- [What is being asked]: Return, from the lines below, each one that includes the word "DevOps".

- [Extracted material]:
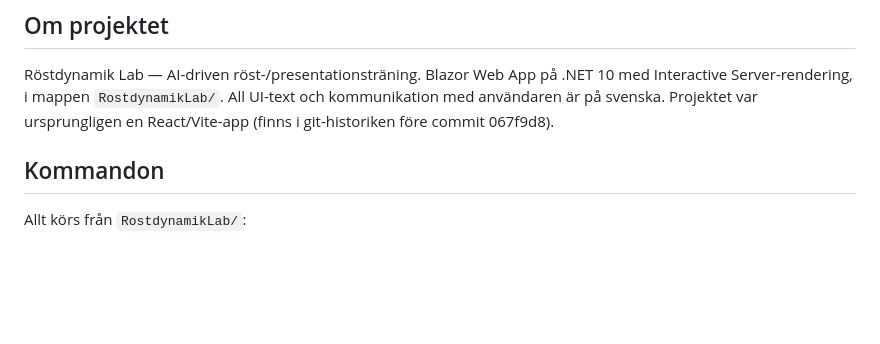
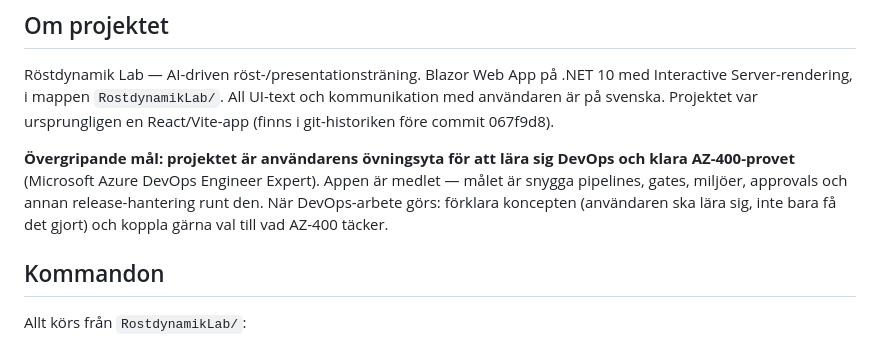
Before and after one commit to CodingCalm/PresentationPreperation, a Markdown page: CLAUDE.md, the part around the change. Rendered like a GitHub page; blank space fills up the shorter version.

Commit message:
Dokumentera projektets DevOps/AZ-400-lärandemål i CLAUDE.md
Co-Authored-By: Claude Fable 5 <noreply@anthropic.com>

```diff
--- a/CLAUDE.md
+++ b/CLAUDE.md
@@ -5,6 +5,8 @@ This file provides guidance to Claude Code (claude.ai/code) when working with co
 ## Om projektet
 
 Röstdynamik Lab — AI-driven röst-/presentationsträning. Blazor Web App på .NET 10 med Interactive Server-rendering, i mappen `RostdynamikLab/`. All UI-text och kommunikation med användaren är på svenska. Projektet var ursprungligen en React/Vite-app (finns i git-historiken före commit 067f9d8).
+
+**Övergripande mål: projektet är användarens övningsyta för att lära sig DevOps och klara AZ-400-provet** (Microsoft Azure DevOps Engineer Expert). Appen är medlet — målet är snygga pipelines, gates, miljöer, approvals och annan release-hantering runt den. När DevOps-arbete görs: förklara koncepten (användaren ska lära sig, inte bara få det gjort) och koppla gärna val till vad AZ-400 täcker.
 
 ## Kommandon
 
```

- [Worked solution]:
Dokumentera projektets DevOps/AZ-400-lärandemål i CLAUDE.md
+**Övergripande mål: projektet är användarens övningsyta för att lära sig DevOps och klara AZ-400-provet** (Microsoft Azure DevOps Engineer Expert). Appen är medlet — målet är snygga pipelines, gates, miljöer, approvals och annan release-hantering runt den. När DevOps-arbete görs: förklara koncepten (användaren ska lära sig, inte bara få det gjort) och koppla gärna val till vad AZ-400 täcker.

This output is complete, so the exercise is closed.